Most of the time, you breathe without thinking of it. Breathing is mostly an involuntary action that is controlled by a part of your brain that also controls your heart beat. If you swim or sing, by instance, you know you can also control your breathing.
The taking in and expelling out of air is done by two movements:Inspiration and expiration. Inspiration: breathing in (a.k.a., inhalation)
Taking air into the body through the nose and mouth. It’s always an active process
caused by muscular contraction, mainly of the diaphragm with the help of intercostal muscles. During inhalation, the diaphragm contracts and moves downward. The rib muscles contract and cause the ribs to move outward. This causes the chest volume to increase. Because the chest volume is larger, the air pressure inside the lungs is less than the air pressure outside. This difference in air pressures causes air to be sucked into the lungs.
Expiration: breathing out (a.k.a., exhalation)
Pushing air out of the body through the nose or mouth It’s typically a passive process caused by elastic recoil of the lungs and relaxation of diaphragm and intercostal muscles. When the diaphragm and rib muscles relax, the chest volume is smaller, the air pressure inside the lungs is bigger than the air pressure outside. This difference in air pressures causes air to be pushed out of the lungs. Exhalation is similar to letting the air out of a balloon.
The lungs cannot move by themselves. As mentioned above, air moves into and out of the lungs by the movement of muscles. The diaphragm and rib muscles contract and relax to move air in to and out of the lungs.
After ventilation, the second stage of breathing is the gas exchange. It takes place in the alveoli. The walls of the alveoli are very thin and are permeable to gases. The alveoli are lined with capillaries, the walls of which are also thin enough to allow gas exchange.

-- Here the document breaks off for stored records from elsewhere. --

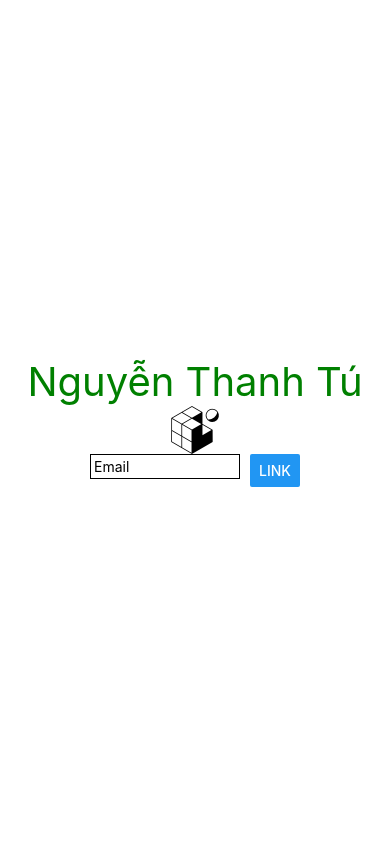
Repository: ntu34543/ReactNativeAndroid
Screen: /
The author's editor kept a copy of each file at every save. The screen is drawn from the files as they stood at one save, then again after the next save.
The app was drawn by React Native's web renderer in a window 390 px wide. The project was rebuilt for these pictures with package versions that can differ from the ones it lists, and the page was loaded fresh each time.

Above is the screen before, as saved 2022-09-23 16:54:11.

### App.js
import { StatusBar } from "expo-status-bar";
import { StyleSheet, Text, View, Button, Image, TextInput, FlatList } from "react-native";

export default function App() {
  return (
    <View style={styles.container}>
      <Text style={styles.text}>Nguyễn Thanh Tú</Text>
      <Image source={require("./assets/favicon.png")} />
      <View style={styles.body}>
        <View>
          <TextInput style={styles.TextInput} placeholder="Email" />
        </View>
        <View style={styles.btn}>
          <Button title="Link" />
        </View>
      </View>
      <StatusBar style="auto" />
    </View>
  );
}

const styles = StyleSheet.create({
  container: {
    flex: 1,
    backgroundColor: "#fff",
    alignItems: "center",
    justifyContent: "center",
  },
  body: {
    display: "flex",
    flexDirection: "row",
  },
  TextInput: {
    padding: 3,
    borderWidth: 1,
    borderColor: "black",
    width: 150,
  },
  btn: {
    width: 50,
    marginLeft: 10,
  },
  text: {
    fontSize: 40,
    color: 'green',
  }
});

After the next save:
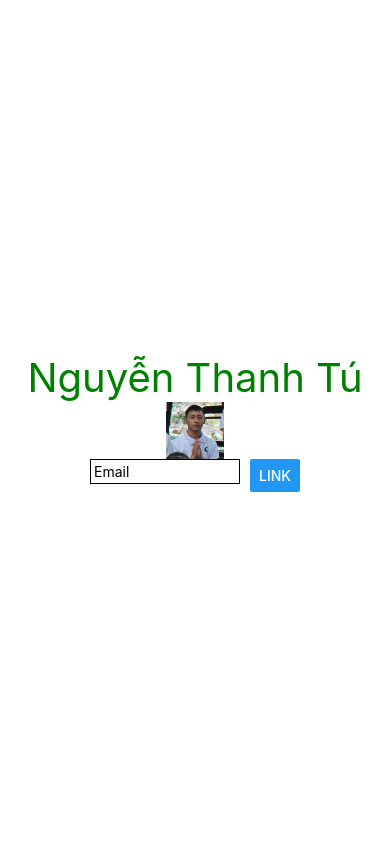
Saved 90 s later.
--- a/App.js
+++ b/App.js
@@ -5,7 +5,7 @@ export default function App() {
   return (
     <View style={styles.container}>
       <Text style={styles.text}>Nguyễn Thanh Tú</Text>
-      <Image source={require("./assets/favicon.png")} />
+      <Image source={require("./assets/tu.PNG")} />
       <View style={styles.body}>
         <View>
           <TextInput style={styles.TextInput} placeholder="Email" />
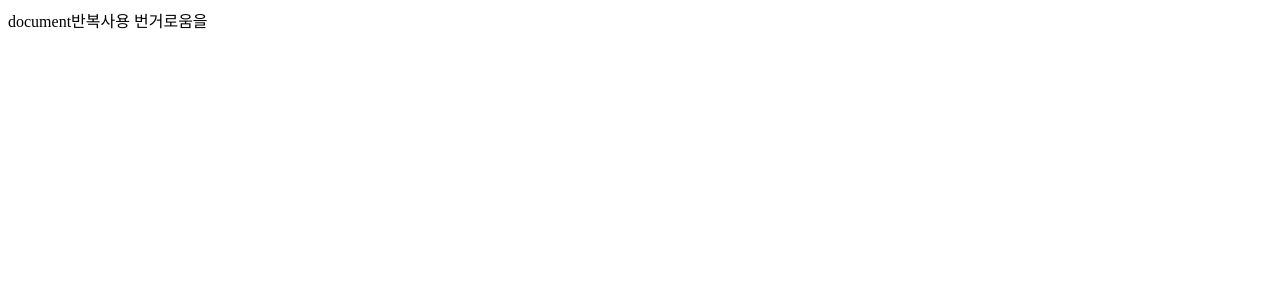
Repository: kisunssong/jsp
Page: http://localhost/test/day2.jsp
An editor plug-in stored every save of this project. The page is shown before and after the next save, followed by the edit.
The browser window is 1280 px wide. The pictures show the whole page.
The page is served by Tomcat 9.

Above is the page before, as saved 2020-11-04 14:19:11.
Console error: ReferenceError: br is not defined

### test/WebContent/day2.jsp
<%@ page language="java" contentType="text/html; charset=EUC-KR"
    pageEncoding="EUC-KR"%>
<html>
<head>
<body>
<script language="javascript">
with(document) {
	write("document반복사용 번거로움을")<br>
	write("줄여주었습니다.")<br>
	write("with(document){}하고 아래 write를 늘리세요")
}
</script>
</head>
</body>
</html>

After the next save:
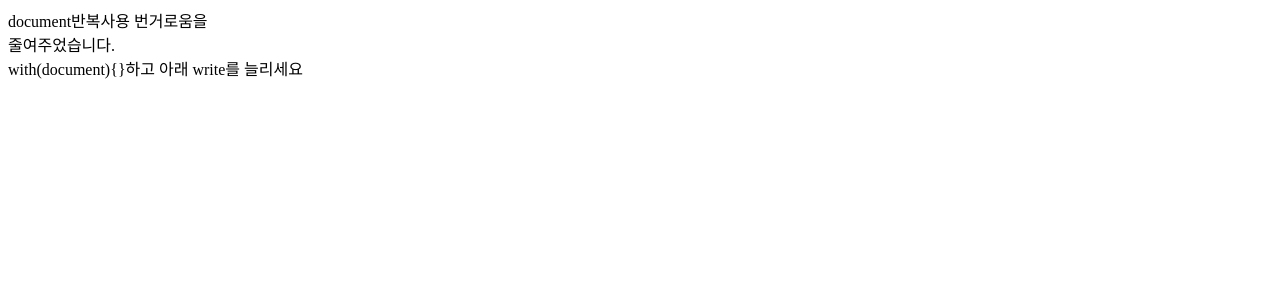
The error is gone.
Saved 20 s later.
--- a/test/WebContent/day2.jsp
+++ b/test/WebContent/day2.jsp
@@ -5,8 +5,8 @@
 <body>
 <script language="javascript">
 with(document) {
-	write("document반복사용 번거로움을")<br>
-	write("줄여주었습니다.")<br>
+	write("document반복사용 번거로움을"+"<br>")
+	write("줄여주었습니다."+"<br>")
 	write("with(document){}하고 아래 write를 늘리세요")
 }
 </script>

Oxygen diffuses from the alveoli to the blood in the capillaries that surround the alveoli. At the same time, carbon dioxide diffuses in the opposite direction, from capillary blood to the alveoli. At this point, the pulmonary blood is oxygen-rich, and the lungs are holding carbon dioxide. Exhalation follows, thereby ridding the body of the carbon dioxide and completing the cycle of respiration.